**Activity**.
Could every entry be set down once more, exactly as given?

**Records shown**.

=== Begin Enclosure ===

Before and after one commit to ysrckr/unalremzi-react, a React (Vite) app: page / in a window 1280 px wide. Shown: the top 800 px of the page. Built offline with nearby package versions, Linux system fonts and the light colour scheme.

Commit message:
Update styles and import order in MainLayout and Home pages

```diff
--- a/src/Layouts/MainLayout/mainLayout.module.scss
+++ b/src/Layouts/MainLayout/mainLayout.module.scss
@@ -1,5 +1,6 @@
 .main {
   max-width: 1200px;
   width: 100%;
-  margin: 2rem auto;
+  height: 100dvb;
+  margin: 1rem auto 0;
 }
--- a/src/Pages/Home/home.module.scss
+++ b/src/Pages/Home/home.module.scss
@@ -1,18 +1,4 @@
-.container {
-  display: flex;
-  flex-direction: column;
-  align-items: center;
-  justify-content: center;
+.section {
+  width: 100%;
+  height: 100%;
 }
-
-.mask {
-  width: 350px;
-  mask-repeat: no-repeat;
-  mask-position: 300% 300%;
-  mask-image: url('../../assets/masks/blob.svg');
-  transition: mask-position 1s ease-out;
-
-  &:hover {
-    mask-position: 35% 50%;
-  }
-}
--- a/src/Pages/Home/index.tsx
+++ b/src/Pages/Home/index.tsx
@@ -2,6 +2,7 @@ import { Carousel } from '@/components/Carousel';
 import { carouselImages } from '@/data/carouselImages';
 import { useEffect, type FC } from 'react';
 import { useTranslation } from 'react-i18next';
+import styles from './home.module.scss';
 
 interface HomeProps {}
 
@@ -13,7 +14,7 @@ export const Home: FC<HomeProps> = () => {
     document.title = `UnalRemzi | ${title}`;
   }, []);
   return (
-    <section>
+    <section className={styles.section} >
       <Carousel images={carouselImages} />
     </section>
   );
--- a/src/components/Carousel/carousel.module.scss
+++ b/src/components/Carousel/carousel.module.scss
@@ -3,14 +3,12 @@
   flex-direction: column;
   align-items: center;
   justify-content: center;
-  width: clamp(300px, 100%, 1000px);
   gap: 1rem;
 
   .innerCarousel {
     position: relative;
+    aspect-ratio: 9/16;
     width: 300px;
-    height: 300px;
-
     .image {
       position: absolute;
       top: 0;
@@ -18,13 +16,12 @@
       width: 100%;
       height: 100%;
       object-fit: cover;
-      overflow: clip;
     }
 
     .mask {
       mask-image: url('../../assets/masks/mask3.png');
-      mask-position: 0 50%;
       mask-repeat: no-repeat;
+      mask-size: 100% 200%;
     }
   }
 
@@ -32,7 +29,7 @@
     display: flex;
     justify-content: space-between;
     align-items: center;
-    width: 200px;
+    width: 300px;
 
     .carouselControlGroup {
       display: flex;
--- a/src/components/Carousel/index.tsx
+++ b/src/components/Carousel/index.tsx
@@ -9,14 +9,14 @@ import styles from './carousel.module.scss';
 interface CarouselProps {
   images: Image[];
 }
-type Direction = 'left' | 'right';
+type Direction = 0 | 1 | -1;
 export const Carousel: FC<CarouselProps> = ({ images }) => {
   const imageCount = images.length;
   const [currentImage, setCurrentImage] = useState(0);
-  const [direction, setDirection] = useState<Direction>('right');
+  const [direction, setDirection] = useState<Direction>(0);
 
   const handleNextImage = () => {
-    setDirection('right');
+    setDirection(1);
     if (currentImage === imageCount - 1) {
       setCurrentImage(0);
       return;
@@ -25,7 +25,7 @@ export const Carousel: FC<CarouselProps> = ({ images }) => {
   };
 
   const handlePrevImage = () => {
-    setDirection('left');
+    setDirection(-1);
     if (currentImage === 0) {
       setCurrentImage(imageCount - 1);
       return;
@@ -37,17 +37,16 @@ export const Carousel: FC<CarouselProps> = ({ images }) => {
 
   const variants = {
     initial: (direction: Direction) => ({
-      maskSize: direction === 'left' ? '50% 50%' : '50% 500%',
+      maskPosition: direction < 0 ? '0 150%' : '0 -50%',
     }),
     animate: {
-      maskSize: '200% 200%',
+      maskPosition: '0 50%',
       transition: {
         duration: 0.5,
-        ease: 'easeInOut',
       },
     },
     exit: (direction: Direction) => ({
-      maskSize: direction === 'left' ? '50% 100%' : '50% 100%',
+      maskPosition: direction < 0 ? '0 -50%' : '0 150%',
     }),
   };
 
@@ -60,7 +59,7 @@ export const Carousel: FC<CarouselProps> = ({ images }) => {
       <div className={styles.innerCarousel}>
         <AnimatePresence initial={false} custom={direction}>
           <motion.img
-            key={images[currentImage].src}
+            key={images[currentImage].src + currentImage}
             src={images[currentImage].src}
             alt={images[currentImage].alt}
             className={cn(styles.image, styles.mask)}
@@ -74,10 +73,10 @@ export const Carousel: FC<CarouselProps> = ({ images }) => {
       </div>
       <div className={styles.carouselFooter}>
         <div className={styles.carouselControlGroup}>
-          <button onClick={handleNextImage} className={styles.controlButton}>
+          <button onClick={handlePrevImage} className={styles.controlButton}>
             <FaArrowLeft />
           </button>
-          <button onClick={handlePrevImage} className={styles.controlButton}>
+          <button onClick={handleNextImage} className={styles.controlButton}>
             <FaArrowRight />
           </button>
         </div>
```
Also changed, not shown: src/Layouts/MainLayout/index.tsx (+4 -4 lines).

=== End Enclosure ===

**Reply to the exercise**.
Before and after one commit to ysrckr/unalremzi-react, a React (Vite) app: page / in a window 1280 px wide. Shown: the top 800 px of the page. Built offline with nearby package versions, Linux system fonts and the light colour scheme.

Commit message:
Update styles and import order in MainLayout and Home pages

```diff
--- a/src/Layouts/MainLayout/mainLayout.module.scss
+++ b/src/Layouts/MainLayout/mainLayout.module.scss
@@ -1,5 +1,6 @@
 .main {
   max-width: 1200px;
   width: 100%;
-  margin: 2rem auto;
+  height: 100dvb;
+  margin: 1rem auto 0;
 }
--- a/src/Pages/Home/home.module.scss
+++ b/src/Pages/Home/home.module.scss
@@ -1,18 +1,4 @@
-.container {
-  display: flex;
-  flex-direction: column;
-  align-items: center;
-  justify-content: center;
+.section {
+  width: 100%;
+  height: 100%;
 }
-
-.mask {
-  width: 350px;
-  mask-repeat: no-repeat;
-  mask-position: 300% 300%;
-  mask-image: url('../../assets/masks/blob.svg');
-  transition: mask-position 1s ease-out;
-
-  &:hover {
-    mask-position: 35% 50%;
-  }
-}
--- a/src/Pages/Home/index.tsx
+++ b/src/Pages/Home/index.tsx
@@ -2,6 +2,7 @@ import { Carousel } from '@/components/Carousel';
 import { carouselImages } from '@/data/carouselImages';
 import { useEffect, type FC } from 'react';
 import { useTranslation } from 'react-i18next';
+import styles from './home.module.scss';
 
 interface HomeProps {}
 
@@ -13,7 +14,7 @@ export const Home: FC<HomeProps> = () => {
     document.title = `UnalRemzi | ${title}`;
   }, []);
   return (
-    <section>
+    <section className={styles.section} >
       <Carousel images={carouselImages} />
     </section>
   );
--- a/src/components/Carousel/carousel.module.scss
+++ b/src/components/Carousel/carousel.module.scss
@@ -3,14 +3,12 @@
   flex-direction: column;
   align-items: center;
   justify-content: center;
-  width: clamp(300px, 100%, 1000px);
   gap: 1rem;
 
   .innerCarousel {
     position: relative;
+    aspect-ratio: 9/16;
     width: 300px;
-    height: 300px;
-
     .image {
       position: absolute;
       top: 0;
@@ -18,13 +16,12 @@
       width: 100%;
       height: 100%;
       object-fit: cover;
-      overflow: clip;
     }
 
     .mask {
       mask-image: url('../../assets/masks/mask3.png');
-      mask-position: 0 50%;
       mask-repeat: no-repeat;
+      mask-size: 100% 200%;
     }
   }
 
@@ -32,7 +29,7 @@
     display: flex;
     justify-content: space-between;
     align-items: center;
-    width: 200px;
+    width: 300px;
 
     .carouselControlGroup {
       display: flex;
--- a/src/components/Carousel/index.tsx
+++ b/src/components/Carousel/index.tsx
@@ -9,14 +9,14 @@ import styles from './carousel.module.scss';
 interface CarouselProps {
   images: Image[];
 }
-type Direction = 'left' | 'right';
+type Direction = 0 | 1 | -1;
 export const Carousel: FC<CarouselProps> = ({ images }) => {
   const imageCount = images.length;
   const [currentImage, setCurrentImage] = useState(0);
-  const [direction, setDirection] = useState<Direction>('right');
+  const [direction, setDirection] = useState<Direction>(0);
 
   const handleNextImage = () => {
-    setDirection('right');
+    setDirection(1);
     if (currentImage === imageCount - 1) {
       setCurrentImage(0);
       return;
@@ -25,7 +25,7 @@ export const Carousel: FC<CarouselProps> = ({ images }) => {
   };
 
   const handlePrevImage = () => {
-    setDirection('left');
+    setDirection(-1);
     if (currentImage === 0) {
       setCurrentImage(imageCount - 1);
       return;
@@ -37,17 +37,16 @@ export const Carousel: FC<CarouselProps> = ({ images }) => {
 
   const variants = {
     initial: (direction: Direction) => ({
-      maskSize: direction === 'left' ? '50% 50%' : '50% 500%',
+      maskPosition: direction < 0 ? '0 150%' : '0 -50%',
     }),
     animate: {
-      maskSize: '200% 200%',
+      maskPosition: '0 50%',
       transition: {
         duration: 0.5,
-        ease: 'easeInOut',
       },
     },
     exit: (direction: Direction) => ({
-      maskSize: direction === 'left' ? '50% 100%' : '50% 100%',
+      maskPosition: direction < 0 ? '0 -50%' : '0 150%',
     }),
   };
 
@@ -60,7 +59,7 @@ export const Carousel: FC<CarouselProps> = ({ images }) => {
       <div className={styles.innerCarousel}>
         <AnimatePresence initial={false} custom={direction}>
           <motion.img
-            key={images[currentImage].src}
+            key={images[currentImage].src + currentImage}
             src={images[currentImage].src}
             alt={images[currentImage].alt}
             className={cn(styles.image, styles.mask)}
@@ -74,10 +73,10 @@ export const Carousel: FC<CarouselProps> = ({ images }) => {
       </div>
       <div className={styles.carouselFooter}>
         <div className={styles.carouselControlGroup}>
-          <button onClick={handleNextImage} className={styles.controlButton}>
+          <button onClick={handlePrevImage} className={styles.controlButton}>
             <FaArrowLeft />
           </button>
-          <button onClick={handlePrevImage} className={styles.controlButton}>
+          <button onClick={handleNextImage} className={styles.controlButton}>
             <FaArrowRight />
           </button>
         </div>
```
Also changed, not shown: src/Layouts/MainLayout/index.tsx (+4 -4 lines).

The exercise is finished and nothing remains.